A septic tank must be pumped out (desludged) regularly to remove excess sludge and scum. If the septic tank is not desludged often enough, excessive solids and fats will cause clogging of your disposal system and its early failure. The effluent filter fitted to your septic tank outlet should also be cleaned when your septic tank is desludged.
It should be noted that replacing a failed disposal system can cost over ten times as much as getting a septic tank desludged.
How often a septic tank needs to be desludged depends mainly on the number of people using it and the size of the tank. For households with two to four people, a standard-size septic tank may need to be desludged approximately every three to five years. If your septic tank has an effluent filter on the outlet, then it may need to be desludged less often. However, it is a good idea to have the sludge levels in your septic tank checked approximately every three years to determine when desludging will be necessary. For motels and camping grounds, or for larger communal tanks serving several houses, septic tanks may have to be desludged more often.
A septic tank is desludged by putting a suction hose through the access lid – not down the “mushroom vent” – so keeping the access lid accessible and not covered over is very important. Also, never wash out your tank after it has been desludged, as the bacteria and solids left behind are required to restart biological activity.
If you need advice, contact your local cleaning contractor or your District Council plumbing and drainage inspector.
Aerated Wastewater Treatment Systems (AWTS) and other mechanical treatment systems
All AWTS and other mechanical treatment systems require regular service and maintenance checks by a suitably qualified person to ensure the system continues to work properly. The manufacturer of the system, or their authorised agent, will have a service and maintenance contract that must be entered into when the system is installed. This service and maintenance contract should also cover the disposal system, especially if it is a dripper irrigation line system. A well maintained and operating system will help reduce the build up of slime within the irrigation lines and drippers, thereby reducing the risk of the drippers becoming clogged. There will be an annual fee associated with this maintenance contract.

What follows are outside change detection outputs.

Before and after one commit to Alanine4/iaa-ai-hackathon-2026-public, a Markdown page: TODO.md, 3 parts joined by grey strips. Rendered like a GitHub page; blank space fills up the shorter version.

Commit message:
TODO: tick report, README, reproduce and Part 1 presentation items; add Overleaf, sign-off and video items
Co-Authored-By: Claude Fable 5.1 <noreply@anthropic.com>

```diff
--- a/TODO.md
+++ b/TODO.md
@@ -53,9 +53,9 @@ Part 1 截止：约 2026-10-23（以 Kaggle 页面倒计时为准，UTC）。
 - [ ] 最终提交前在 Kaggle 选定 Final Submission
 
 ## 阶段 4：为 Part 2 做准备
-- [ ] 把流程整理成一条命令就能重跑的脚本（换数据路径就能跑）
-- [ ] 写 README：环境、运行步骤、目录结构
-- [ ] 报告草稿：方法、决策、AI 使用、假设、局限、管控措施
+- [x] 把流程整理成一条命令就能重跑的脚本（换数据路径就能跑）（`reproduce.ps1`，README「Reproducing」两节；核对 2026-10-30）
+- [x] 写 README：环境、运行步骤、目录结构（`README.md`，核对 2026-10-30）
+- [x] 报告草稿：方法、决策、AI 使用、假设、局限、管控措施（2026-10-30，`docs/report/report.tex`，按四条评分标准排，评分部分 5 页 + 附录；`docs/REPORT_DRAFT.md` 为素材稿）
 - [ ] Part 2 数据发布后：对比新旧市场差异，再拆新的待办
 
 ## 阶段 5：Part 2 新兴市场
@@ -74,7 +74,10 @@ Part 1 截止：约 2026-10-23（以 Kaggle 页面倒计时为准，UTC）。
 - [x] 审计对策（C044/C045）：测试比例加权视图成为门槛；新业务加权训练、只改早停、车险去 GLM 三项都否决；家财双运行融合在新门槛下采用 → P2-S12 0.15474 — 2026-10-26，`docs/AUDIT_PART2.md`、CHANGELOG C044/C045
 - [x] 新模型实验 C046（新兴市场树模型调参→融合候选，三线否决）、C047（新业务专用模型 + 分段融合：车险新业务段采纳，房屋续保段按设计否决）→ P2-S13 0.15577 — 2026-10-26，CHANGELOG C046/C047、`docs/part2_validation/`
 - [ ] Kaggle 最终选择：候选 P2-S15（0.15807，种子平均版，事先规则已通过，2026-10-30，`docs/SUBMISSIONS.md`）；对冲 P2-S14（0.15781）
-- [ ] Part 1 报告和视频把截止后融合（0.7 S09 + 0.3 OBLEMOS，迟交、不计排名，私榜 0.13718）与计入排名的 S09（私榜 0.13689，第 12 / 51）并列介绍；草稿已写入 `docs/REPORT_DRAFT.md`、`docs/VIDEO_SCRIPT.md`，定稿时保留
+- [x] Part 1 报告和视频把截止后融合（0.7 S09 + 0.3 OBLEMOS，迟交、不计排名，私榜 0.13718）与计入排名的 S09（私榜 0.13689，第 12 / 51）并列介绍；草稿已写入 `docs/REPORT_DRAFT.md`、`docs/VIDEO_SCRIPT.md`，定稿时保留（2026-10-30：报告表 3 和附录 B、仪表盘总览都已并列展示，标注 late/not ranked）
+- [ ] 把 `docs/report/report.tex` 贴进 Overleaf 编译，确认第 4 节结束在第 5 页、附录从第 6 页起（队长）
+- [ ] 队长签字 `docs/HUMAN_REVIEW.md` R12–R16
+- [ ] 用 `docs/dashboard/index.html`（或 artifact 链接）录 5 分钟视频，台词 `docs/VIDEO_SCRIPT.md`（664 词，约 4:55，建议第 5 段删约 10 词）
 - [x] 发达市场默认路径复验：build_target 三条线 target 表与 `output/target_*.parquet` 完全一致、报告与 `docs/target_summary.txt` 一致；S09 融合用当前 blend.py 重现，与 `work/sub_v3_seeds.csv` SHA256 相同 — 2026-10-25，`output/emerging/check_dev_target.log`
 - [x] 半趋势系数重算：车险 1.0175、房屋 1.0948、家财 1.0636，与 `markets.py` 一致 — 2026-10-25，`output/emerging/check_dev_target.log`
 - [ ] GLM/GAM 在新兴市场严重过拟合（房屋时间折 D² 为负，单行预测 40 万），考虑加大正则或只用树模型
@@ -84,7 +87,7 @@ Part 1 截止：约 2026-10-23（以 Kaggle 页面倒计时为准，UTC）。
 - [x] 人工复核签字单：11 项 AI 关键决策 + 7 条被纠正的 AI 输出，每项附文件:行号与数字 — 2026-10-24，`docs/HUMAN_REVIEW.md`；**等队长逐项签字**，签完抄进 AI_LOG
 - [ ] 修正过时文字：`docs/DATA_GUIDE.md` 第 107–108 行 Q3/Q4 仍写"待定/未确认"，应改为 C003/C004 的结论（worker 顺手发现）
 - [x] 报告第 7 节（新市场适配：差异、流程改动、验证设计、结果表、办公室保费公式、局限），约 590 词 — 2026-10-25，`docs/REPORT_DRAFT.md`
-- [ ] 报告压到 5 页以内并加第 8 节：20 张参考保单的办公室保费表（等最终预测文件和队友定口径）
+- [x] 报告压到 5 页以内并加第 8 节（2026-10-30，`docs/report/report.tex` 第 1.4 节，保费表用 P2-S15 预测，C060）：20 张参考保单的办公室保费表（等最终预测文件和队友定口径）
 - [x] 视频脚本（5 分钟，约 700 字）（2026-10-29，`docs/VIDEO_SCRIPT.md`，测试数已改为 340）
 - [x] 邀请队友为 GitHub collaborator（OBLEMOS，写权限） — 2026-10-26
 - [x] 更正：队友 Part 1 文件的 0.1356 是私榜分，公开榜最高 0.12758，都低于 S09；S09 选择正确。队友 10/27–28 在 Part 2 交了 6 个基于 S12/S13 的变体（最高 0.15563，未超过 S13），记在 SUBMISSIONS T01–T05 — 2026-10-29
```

Sludge will accumulate in the various parts of a system and should be pumped out regularly in accordance with the recommendations of the system’s manufacturer.
Planted disposal areas
If you have an evapo-transpiration seepage system or a planted irrigation line disposal area, then the plants should be well looked after to ensure that they do their job to maximum effect. Maintenance should include replanting and pruning of plants to promote healthy growth.
Distribution box and alternating soakage trenches or beds
Every time you check your septic tank, you should also check your distribution box to make sure all outlet pipes are at the same level and there are no obstructions, such as algal growth. For ease of maintenance, distribution boxes must be accessible and not covered over.
If your disposal soakage trench or bed system has a distribution box that allows you to manually divert effluent from one trench/bed to another, then the trenches in use should be rested at least every three to six months. Alternatively, in some areas – particularly with poor soils – it is recommended that you use all the trenches/beds during the winter months and then rest some trenches/beds during the summer months. Alternating the trenches/beds in use is normally done by adjusting a baffle or valve in the distribution box.
Surface water cut-off drains
If your disposal system is located on a slope, a surface water cut-off drain will usually be installed above the effluent disposal system to prevent stormwater runoff from the slope entering the disposal area. All surface water cut-off drains need to be maintained to make sure they work properly. This may include removing excess grass or plant growth from the drains and making sure there are no other obstructions to prevent the free flow of water.
Prior to winter, it is a good idea to give all surface water cut-off drains a quick visual check and to carry out any required maintenance as soon as possible. If a surface water cut-off drain is not working properly, the excess stormwater entering the disposal area will cause failure of the disposal system and result in effluent flowing down the slope.